No: she would make the arrangement herself at the post-office; and she would ask me, at the same time, for an address, at which I could receive a letter from her, in case of necessity for future communication. Further inquiries, after this last answer, could lead to nothing but waste of time. I saved time by putting no more questions.

Ladies, forgive my confidence, if I tell you, that I know this piece will prove your favourite." Yet Cooper's performance, in spite of its droll, self-complacent vein in the address to the Reader, is a judicious and useful selection, and was, in fact, far more serviceable to the middle-class gentry than some of those which had gone before.

And I would address a special plea to the smaller nations of the world to join with us in strengthening this organization, which is far more essential to their security than it is to ours the only body in the world where no nation need be powerful to be secure, where every nation has an equal voice, and where any nation can exert influence not according to the strength of its armies but according to the strength of its ideas.

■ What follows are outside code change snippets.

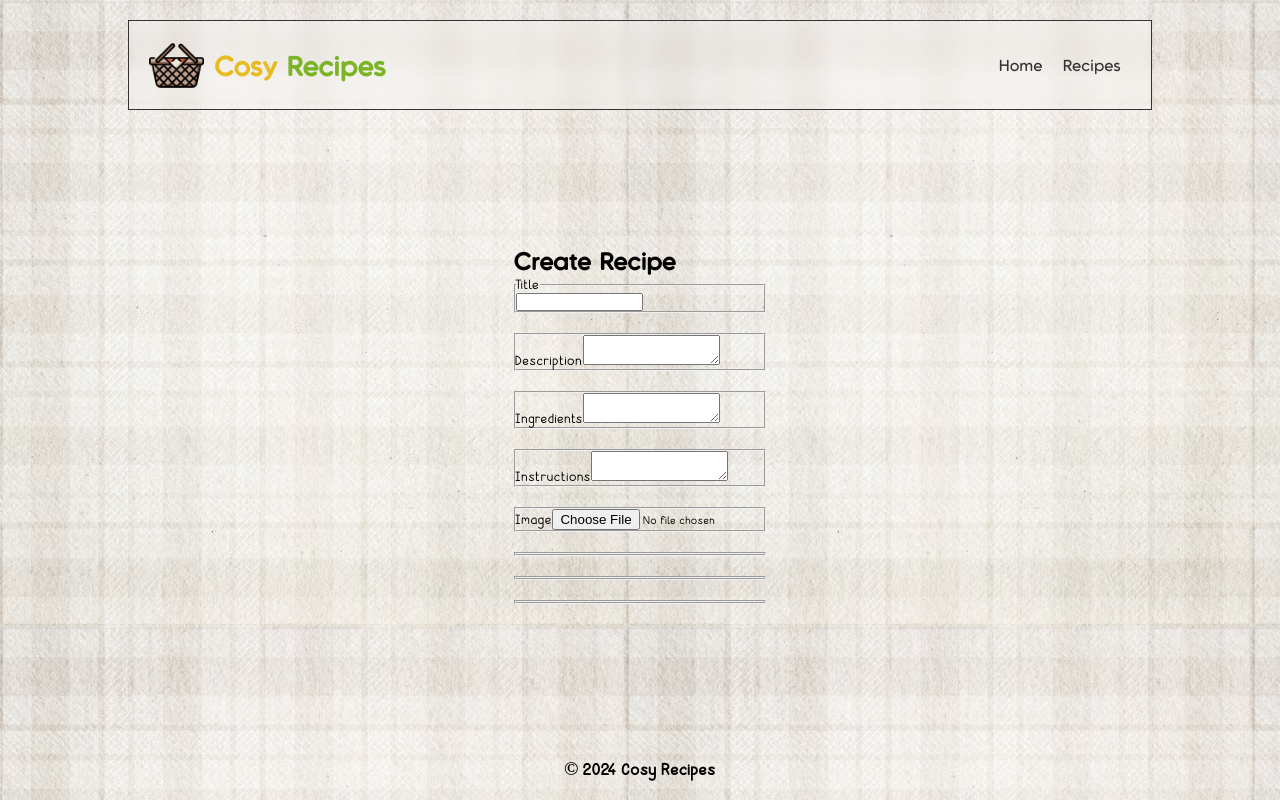
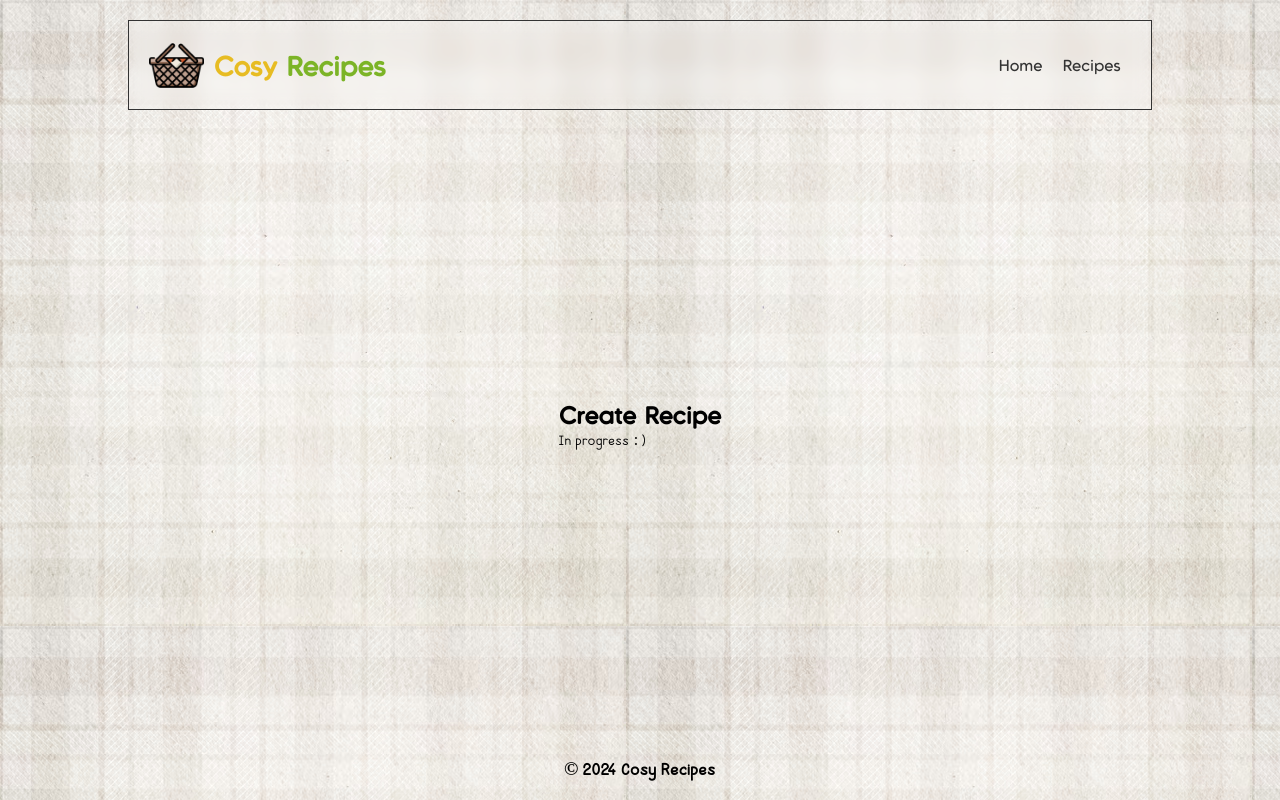
Before and after one commit to Brown-Wangeci/frontend-react-recipe-app, a React (Create React App) app: page /create-recipe in a window 1280 px wide. Built offline with nearby package versions, Linux system fonts and the light colour scheme; a web font is replaced by a local one.

Commit message:
Update Create-recipe page

```diff
--- a/src/components/createRecipe/CreateRecipe.js
+++ b/src/components/createRecipe/CreateRecipe.js
@@ -4,33 +4,7 @@ const CreateRecipe = () => {
     return (
         <div className={styles.createRecipe}>
             <h2>Create Recipe</h2>
-            <form className={styles.form}>
-                <fieldset className={styles.fieldset}>
-                    <legend>Title</legend>
-                    <input className={`${styles.input}`} type="text" id="title" name="title" required/>
-                </fieldset>
-                <fieldset className={styles.fieldset}>
-                    <label htmlFor="description">Description</label>
-                    <textarea id="description" name="description" required></textarea>
-                </fieldset>
-                <fieldset className={styles.fieldset}>
-                    <label htmlFor="ingredients">Ingredients</label>
-                    <textarea id="ingredients" name="ingredients" required></textarea>
-                </fieldset>
-                <fieldset className={styles.fieldset}>
-                    <label htmlFor="instructions">Instructions</label>
-                    <textarea id="instructions" name="instructions" required></textarea>
-                </fieldset>
-                <fieldset className={styles.fieldset}>
-                    <label htmlFor="image">Image</label>
-                    <input type="file" id="image" name="image" required/>
-                </fieldset>
-                <fieldset className={styles.fieldset}>
-
-                </fieldset>
-                <fieldset className={styles.fieldset}></fieldset>
-                <fieldset className={styles.fieldset}></fieldset>
-            </form>
+            <p>In progress :{' )'} </p>
         </div>
      );
 }
```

"On such an occasion, it is obviously proper in itself, as well as conformable to general usage, to address to you in public some considerations, in the form of advice and instructions, from those who have the superintendence of the mission with which you are to be connected.

The fit passed, and he was able to open the letter from Twybridge, the first he had received from his mother for more than a month. He expected to find nothing of interest, but his attention was soon caught by a passage, which ran thus: 'Have you heard from some friends of yours, called Ward? Some time ago a lady called here to ask for your address. She said her name was Mrs.

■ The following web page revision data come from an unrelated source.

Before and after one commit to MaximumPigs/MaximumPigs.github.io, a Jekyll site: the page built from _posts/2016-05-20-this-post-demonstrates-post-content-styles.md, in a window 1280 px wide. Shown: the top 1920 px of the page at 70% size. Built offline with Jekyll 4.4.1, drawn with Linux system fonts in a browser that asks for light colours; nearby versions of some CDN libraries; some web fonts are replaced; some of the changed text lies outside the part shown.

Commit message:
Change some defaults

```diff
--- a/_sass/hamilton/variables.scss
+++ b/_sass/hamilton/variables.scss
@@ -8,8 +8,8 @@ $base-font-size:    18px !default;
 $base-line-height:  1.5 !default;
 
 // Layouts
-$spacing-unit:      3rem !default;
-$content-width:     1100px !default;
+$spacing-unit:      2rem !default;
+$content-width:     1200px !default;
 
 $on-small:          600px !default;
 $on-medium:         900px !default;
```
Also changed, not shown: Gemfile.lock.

You will be at their office to-morrow morning, and at precisely ten o'clock you will receive from me a sealed communication containing certain information upon which you can rely absolutely. Use your credit according to your best judgment, and report the results to me at eight o'clock to-morrow evening. The address is on the card, and you will dine with me."

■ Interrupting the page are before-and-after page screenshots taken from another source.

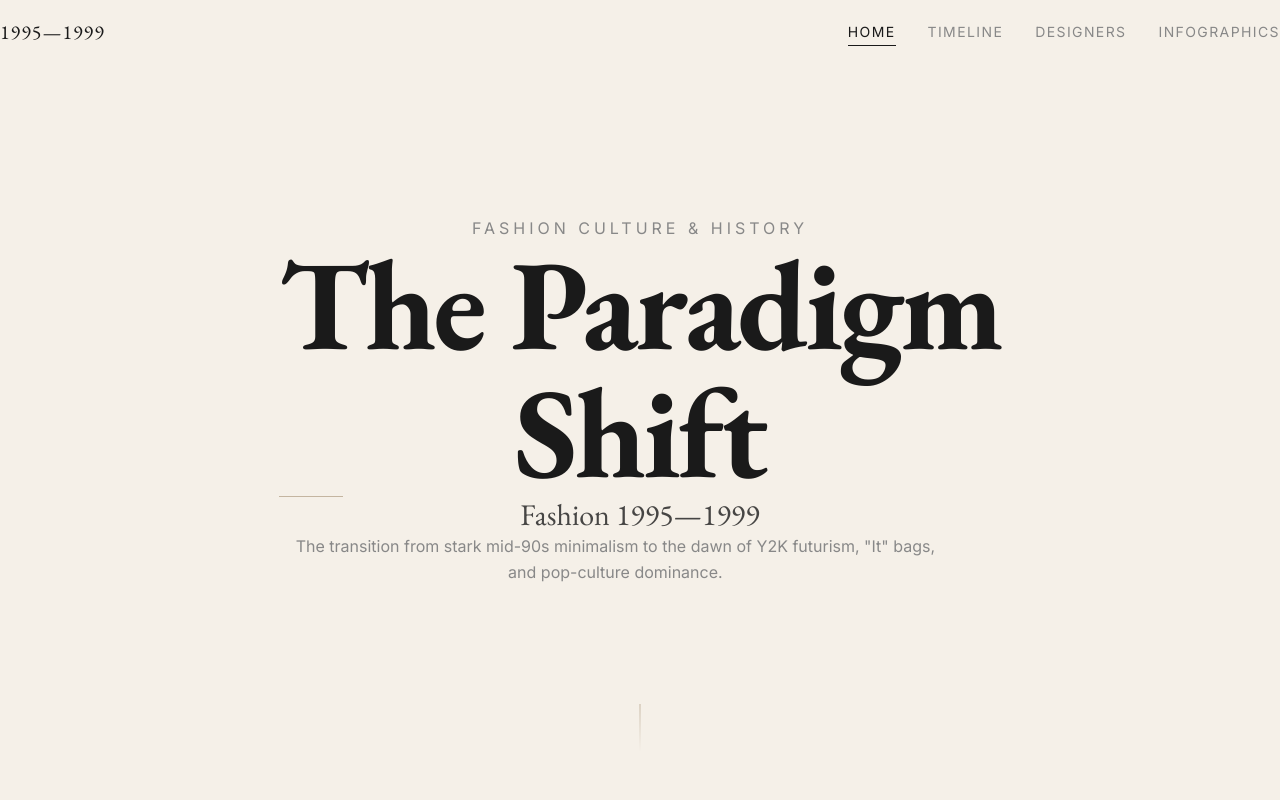
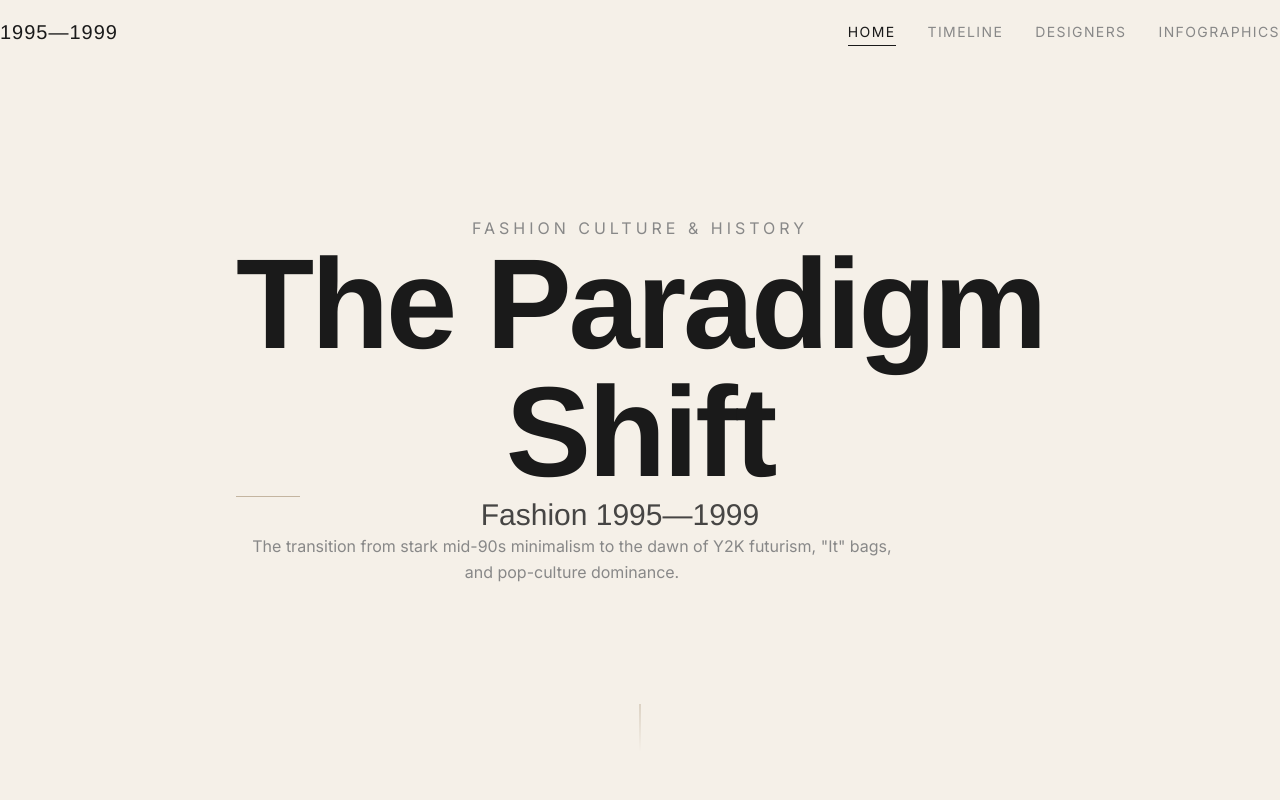
Before and after one commit to a0-s0/HUDT_Y2_AS, a Next.js app: page / in a window 1280 px wide. Shown: the top 800 px of the page. Built offline with nearby package versions, Linux system fonts and the light colour scheme.

Commit message:
refactor: change header font to Helvetica Neue

```diff
--- a/src/app/globals.css
+++ b/src/app/globals.css
@@ -14,7 +14,7 @@
   --color-white: #FFFFFF;
   --color-light-gray: #F0EDE8;
 
-  --font-heading: var(--font-eb-garamond);
+  --font-heading: "Helvetica Neue", sans-serif;
   --font-body: var(--font-inter);
 }
 
@@ -37,7 +37,7 @@ body {
 }
 
 h1, h2, h3, h4, h5, h6 {
-  font-family: var(--font-eb-garamond);
+  font-family: var(--font-heading);
 }
 
 .scrollbar-hide {
--- a/src/app/layout.tsx
+++ b/src/app/layout.tsx
@@ -1,12 +1,6 @@
 import type { Metadata } from "next";
-import { EB_Garamond, Inter } from "next/font/google";
+import { Inter } from "next/font/google";
 import "./globals.css";
-
-const ebGaramond = EB_Garamond({
-  variable: "--font-eb-garamond",
-  subsets: ["latin"],
-  weight: ["400", "500", "600", "700", "800"],
-});
 
 const inter = Inter({
   variable: "--font-inter",
@@ -27,7 +21,7 @@ export default function RootLayout({
   return (
     <html
       lang="en"
-      className={`${ebGaramond.variable} ${inter.variable} h-full antialiased scroll-smooth`}
+      className={`${inter.variable} h-full antialiased scroll-smooth`}
     >
       <body className="min-h-full bg-offwhite text-charcoal">
         {children}
```
Also changed, not shown: 1 other file (tests, documents, lock files or other folders).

I have chosen as the subject of the address with which I have the honor to inaugurate for the second time the Session of the Edinburgh Philosophical Institution, "The Art of Acting."

These early connections with women of the first distinction gave him those manners, graces, and address, which you see he has; and which, I can assure you, are all that he has; for, strip him of them, and he will be one of the poorest men in Europe. Man or woman cannot resist an engaging exterior; it will please, it will make its way.

The headache believed in is a reality there, and no extant mind disbelieves it, neither the critic's mind nor his subject's! The passage was transcribed from my address at the California Philosophical Union, reprinted in the Journal of Philosophy, vol. i, p. 673.

I'd tell you her address, but I don't remember it. I've never been in London myself. Martha knows it, of course. She might look in to-night, and if she does I'll ask her." Hilliard allowed this suggestion to pass without remark. He was not quite sure that he desired to know Miss Madeley's address.